Scan the records that follow, and whenever a line has the word "shown", copy it.

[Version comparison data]
[Start of section]

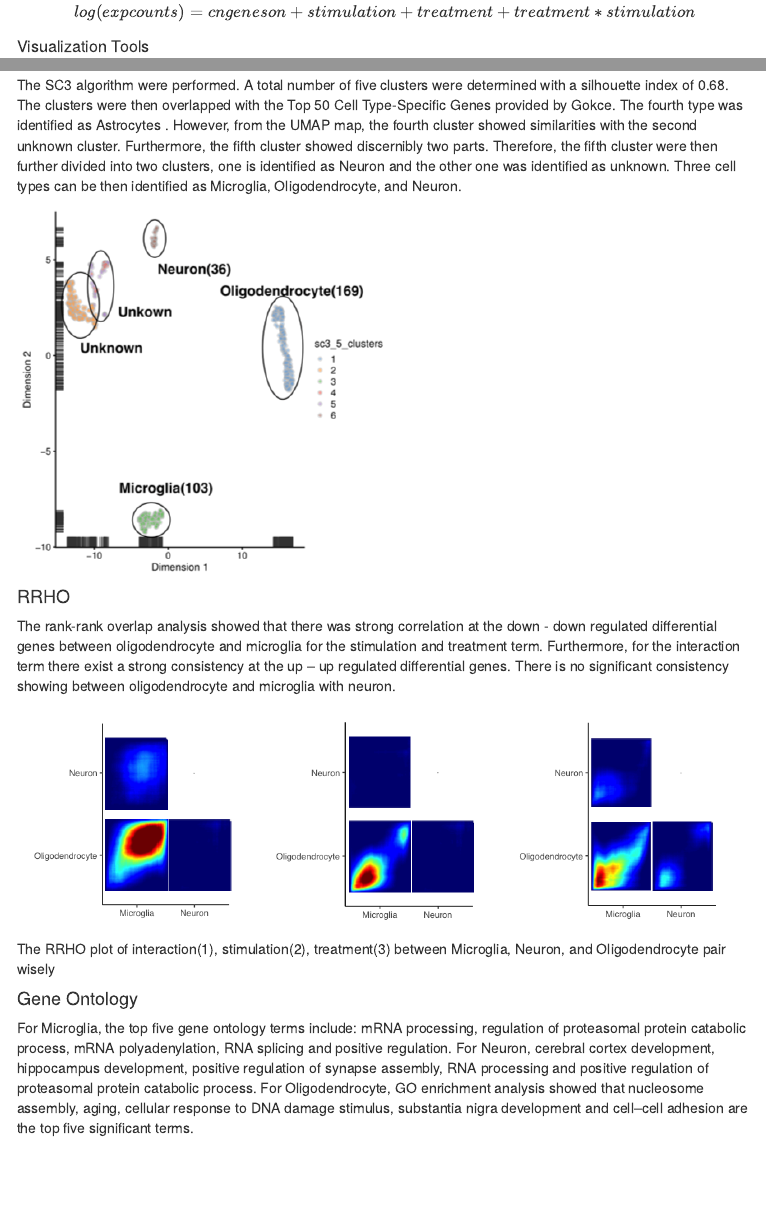
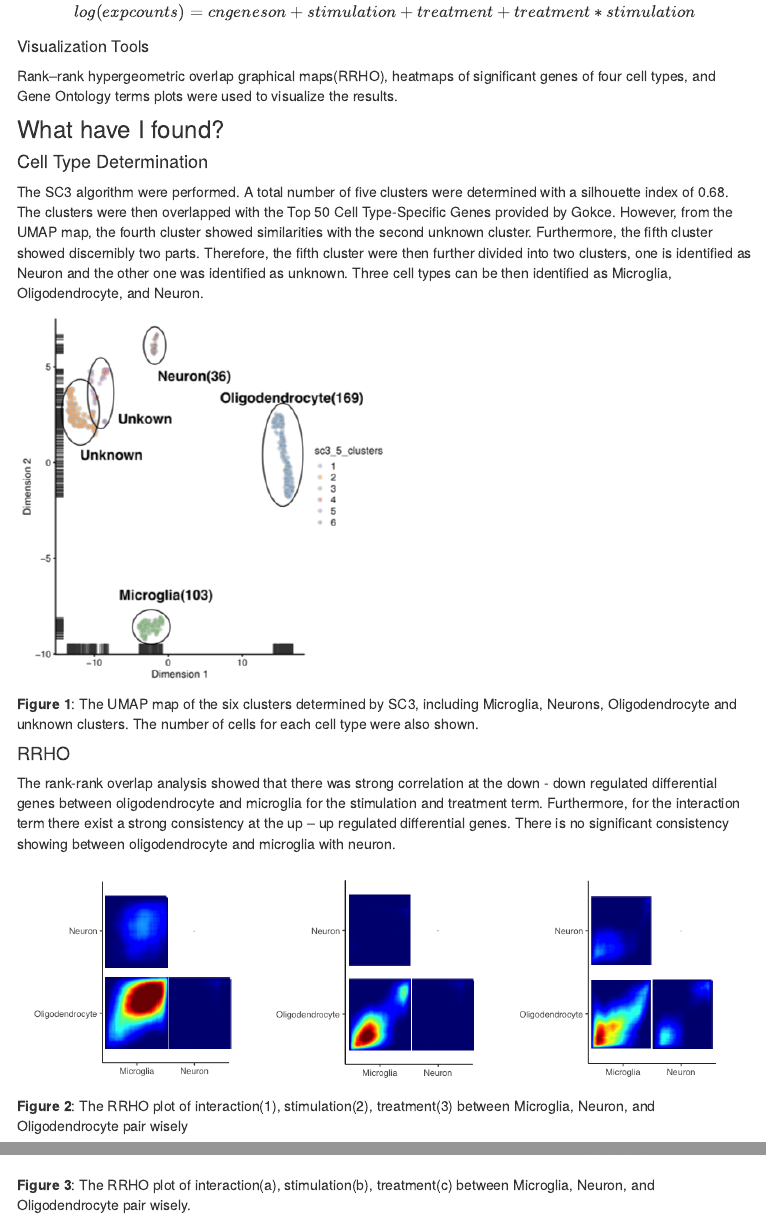
Before and after one commit to cocococozou/cocococozou.github.io, an R Markdown document (Mount_Sinai_Project.Rmd): the page in a window 1100 px wide, from 960 px down, and a second part further down, joined at a grey line. The pictures show the output file Mount_Sinai_Project.html that the author committed with the source, opened offline; library style sheets and scripts come from the installed R packages; menus at the side of the page are left out.

Commit message:
figure adjusted

```diff
--- a/Mount_Sinai_Project.Rmd
+++ b/Mount_Sinai_Project.Rmd
@@ -63,9 +63,11 @@ Rank–rank hypergeometric overlap graphical maps(RRHO), heatmaps of significant
 
 ####Cell Type Determination
 
-The SC3 algorithm were performed. A total number of five clusters were determined with a silhouette index of 0.68. The clusters were then overlapped with the Top 50 Cell Type-Specific Genes provided by Gokce. The fourth type was identified as Astrocytes . However, from the UMAP map, the fourth cluster showed similarities with the second unknown cluster. Furthermore, the fifth cluster showed discernibly two parts. Therefore, the fifth cluster were then further divided into two clusters, one is identified as Neuron and the other one was identified as unknown. Three cell types can be then identified as Microglia, Oligodendrocyte, and Neuron.
+The SC3 algorithm were performed. A total number of five clusters were determined with a silhouette index of 0.68. The clusters were then overlapped with the Top 50 Cell Type-Specific Genes provided by Gokce. However, from the UMAP map, the fourth cluster showed similarities with the second unknown cluster. Furthermore, the fifth cluster showed discernibly two parts. Therefore, the fifth cluster were then further divided into two clusters, one is identified as Neuron and the other one was identified as unknown. Three cell types can be then identified as Microglia, Oligodendrocyte, and Neuron.
 
 <img src="./images/celltype.png" style="width:50%">
+
+**Figure 1**: The UMAP map of the six clusters determined by SC3, including Microglia, Neurons, Oligodendrocyte and unknown clusters. The number of cells for each cell type were also shown.
 
 ####RRHO
 
@@ -73,7 +75,7 @@ The rank-rank overlap analysis showed that there was strong correlation at the d
 
 <img src="./images/RRHO1.png" style="width:33%"><img src="./images/RRHO2.png" style="width:33%"><img src="./images/RRHO3.png" style="width:33%">
 
-The RRHO plot of interaction(1), stimulation(2), treatment(3) between Microglia, Neuron, and Oligodendrocyte pair wisely
+**Figure 2**: The RRHO plot of interaction(1), stimulation(2), treatment(3) between Microglia, Neuron, and Oligodendrocyte pair wisely
 
 
 ####Gene Ontology
@@ -81,3 +83,5 @@ The RRHO plot of interaction(1), stimulation(2), treatment(3) between Microglia,
 For Microglia, the top five gene ontology terms include: mRNA processing, regulation of proteasomal protein catabolic process, mRNA polyadenylation, RNA splicing and positive regulation. For Neuron, cerebral cortex development, hippocampus development, positive regulation of synapse assembly, RNA processing and positive regulation of proteasomal protein catabolic process. For Oligodendrocyte, GO enrichment analysis showed that nucleosome assembly, aging, cellular response to DNA damage stimulus, substantia nigra development and cell–cell adhesion are the top five significant terms.
 
 <img src="./images/GO1.png" style="width:33%"><img src="./images/GO1.png" style="width:33%"><img src="./images/GO3.png" style="width:33%">
+
+**Figure 3**: The RRHO plot of interaction(a), stimulation(b), treatment(c) between Microglia, Neuron, and Oligodendrocyte pair wisely.
```
Also changed, not shown: Mount_Sinai_Project.html, Mount_Sinai_Project.Rmd (2 more changed lines).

[End of section]

● **RESULT OF THE TASK**:
+**Figure 1**: The UMAP map of the six clusters determined by SC3, including Microglia, Neurons, Oligodendrocyte and unknown clusters. The number of cells for each cell type were also shown.
Also changed, not shown: Mount_Sinai_Project.html, Mount_Sinai_Project.Rmd (2 more changed lines).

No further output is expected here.